Then they noticed their schnauzer, Pepper, had a gash in his neck and immediately began searching for a nearby vet.
“We called one just a few blocks away and they said they were not able to take us,” Caldwell said. “I pleaded and tried to express how severe the injury was.”
The Weekend Vet is the second Brownsville clinic Caldwell contacted that was unequipped to handle the emergency situation. His only option was to drive an hour to McAllen’s Pet Doctor 9-1-1, a 24-hour facility.
“I can’t tell you how terrifying and how agonizing that hour drive is as you see your pup, bleeding, whimpering and crying and is in your arms,” Caldwell said. “It seemed it took forever for us to get there.”
Both The Weekend Vet and Companion Hospital say they turned Pepper away due to being too full and handling other critical situations, but Caldwell believes they could have done more.
“I think there was something they could have done, then sent us on our way to McAllen that was absolutely the necessity, but there wasn’t anything done to treat even something temporarily,” he said.

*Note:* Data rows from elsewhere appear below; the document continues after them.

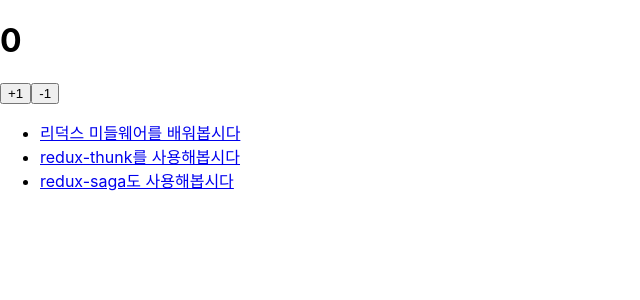
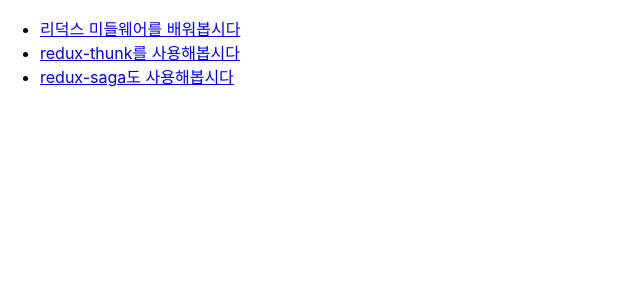
Before and after one commit to SungHyun627/React_Study, a React (Create React App) app in the folder redux-middleware-in-react/: page / in a window 1280 px wide. Shown: the top 300 px of the page, without its empty margins (0-640 px from the left). Built offline with nearby package versions, Linux system fonts and the light colour scheme.

Commit message:
App에서 라우트 설정

```diff
--- a/redux-middleware-in-react/src/App.js
+++ b/redux-middleware-in-react/src/App.js
@@ -1,13 +1,17 @@
-import "./App.css";
-import CounterContainer from "./containers/CounterContainer";
-import PostListContainer from "./containers/PostListContainer";
+import { Route } from "react-router-dom";
+// import CounterContainer from "./containers/CounterContainer";
+// import PostListContainer from "./containers/PostListContainer";
+import PostListPage from "./pages/PostListPage";
+import PostPage from "./pages/PostPage";
 
 function App() {
   return (
-    <div>
-      <CounterContainer />
-      <PostListContainer />
-    </div>
+    <>
+      {/* <CounterContainer />
+      <PostListContainer /> */}
+      <Route path="/" component={PostListPage} exact={true} />
+      <Route path="/:id" component={PostPage} />
+    </>
   );
 }
 
```
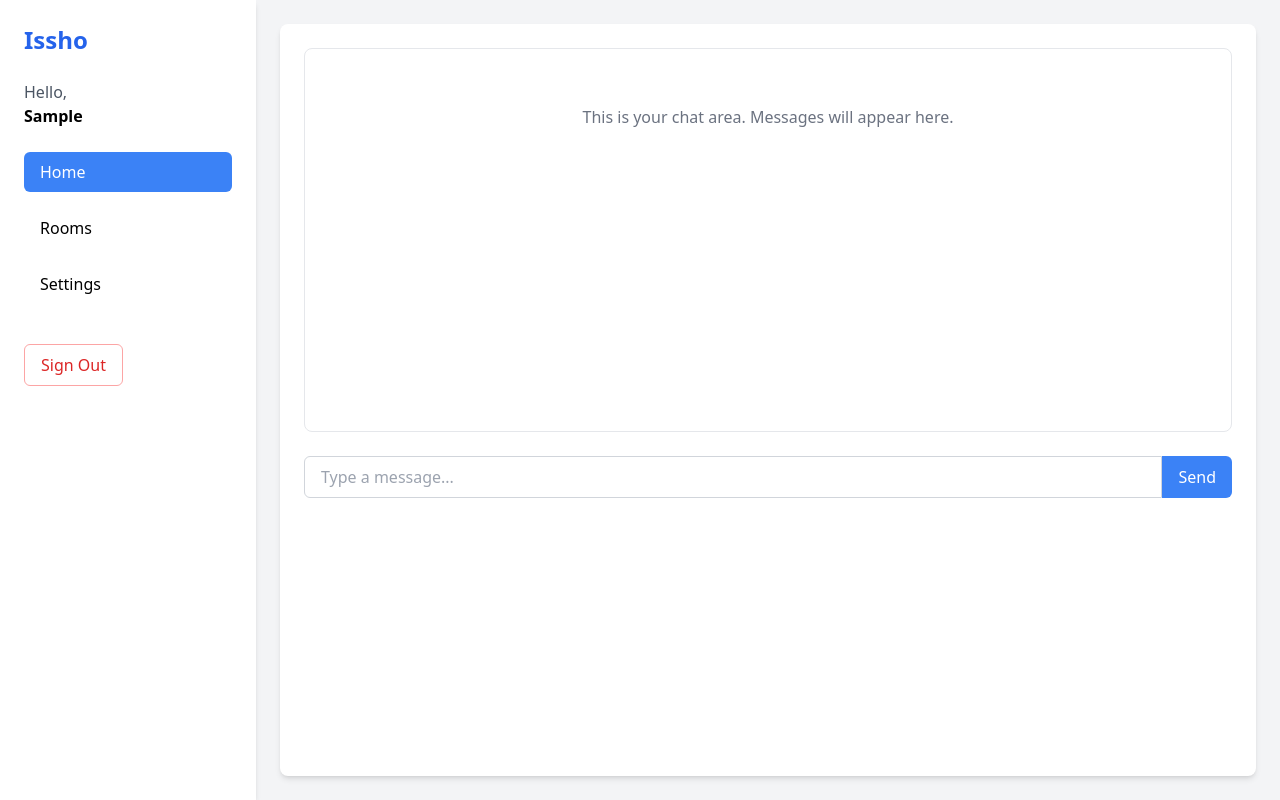
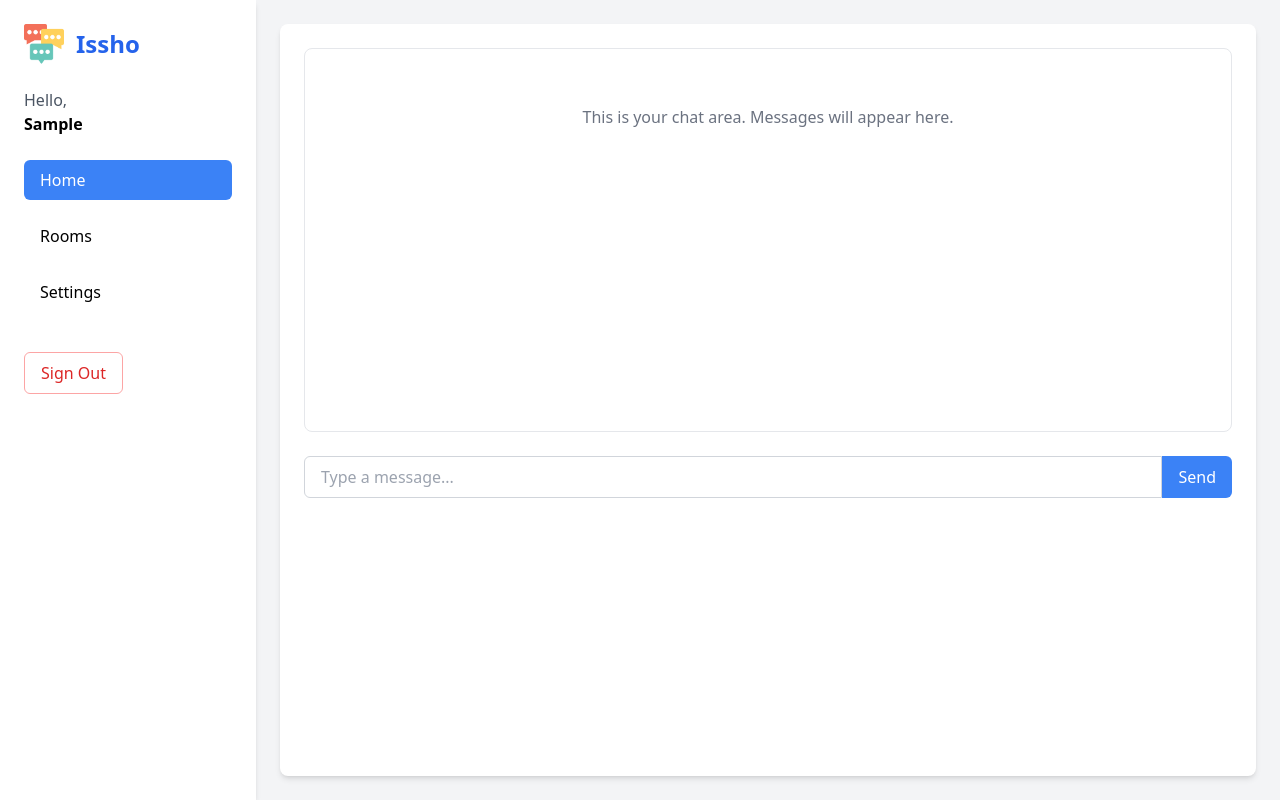
Before and after one commit to RicardoVercetti/issho, a React (Vite) app in the folder issho-client/: page / in a window 1280 px wide. Both pictures are taken after typing "Sample" into the empty fields and a click on the button "Continue". Built offline with nearby package versions, Linux system fonts and the light colour scheme.

Commit message:
ADD: logo in app UI

```diff
--- a/issho-client/src/components/AppLayout.tsx
+++ b/issho-client/src/components/AppLayout.tsx
@@ -1,5 +1,6 @@
 // components/AppLayout.tsx
 import { Outlet, Link, useLocation } from 'react-router-dom';
+import Logo from '/chat.png';
 
 interface AppLayoutProps {
   username: string;
@@ -15,7 +16,10 @@ export function AppLayout({ username, onSignOut }: AppLayoutProps) {
   return (
     <div className="flex min-h-screen bg-gray-100">
       <aside className="w-64 bg-white p-6 shadow-md">
-        <h2 className="text-2xl font-bold text-blue-600 mb-6">Issho</h2>
+  <div className="flex items-center gap-3 mb-6">
+    <img src={Logo} alt="App Logo" className="h-10 w-10" />
+    <h2 className="text-2xl font-bold text-blue-600">Issho</h2>
+  </div>
   <div className="mb-6">
     <p className="text-gray-600">Hello,</p>
     <p className="font-semibold">{username}</p>
```
Lines whose indentation alone changed are shown as unchanged.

The experience opened his eyes to the dire need for an emergency care facility in the lower valley. Since posting about the scare to social media, he’s been in contact with a few agencies pushing for the same.
“I’m very optimistic we have got the ball rolling, but we want to keep the momentum,” Caldwell said.
I think that’s very important.”
Pet Doctor 9-1-1’s public relations director says as the only emergency clinic in the area, they receive patients from all four RGV counties.
“Right now we have clients that come as far as Roma to the west and as far as South Padre Island, Brownsville, Boca Chica to the east,” Austin Smith said.
The clinic opened in 2013 and Smith says they do plan on opening another facility in Harlingen that’s twice as big, but those plans are on a temporary hold.
“As soon as things become predictable with COVID, then we’re going to go ahead and begin construction,” he said. “ But right now the construction phase of this project is pending”
For now, Caldwell is remaining active in his pursuit and plans to meet with others interested in the cause on Friday to determine the next steps.
Pepper did require a surgery and will be on antibiotics for the next few weeks, but Caldwell says they were lucky and his pet will be ok.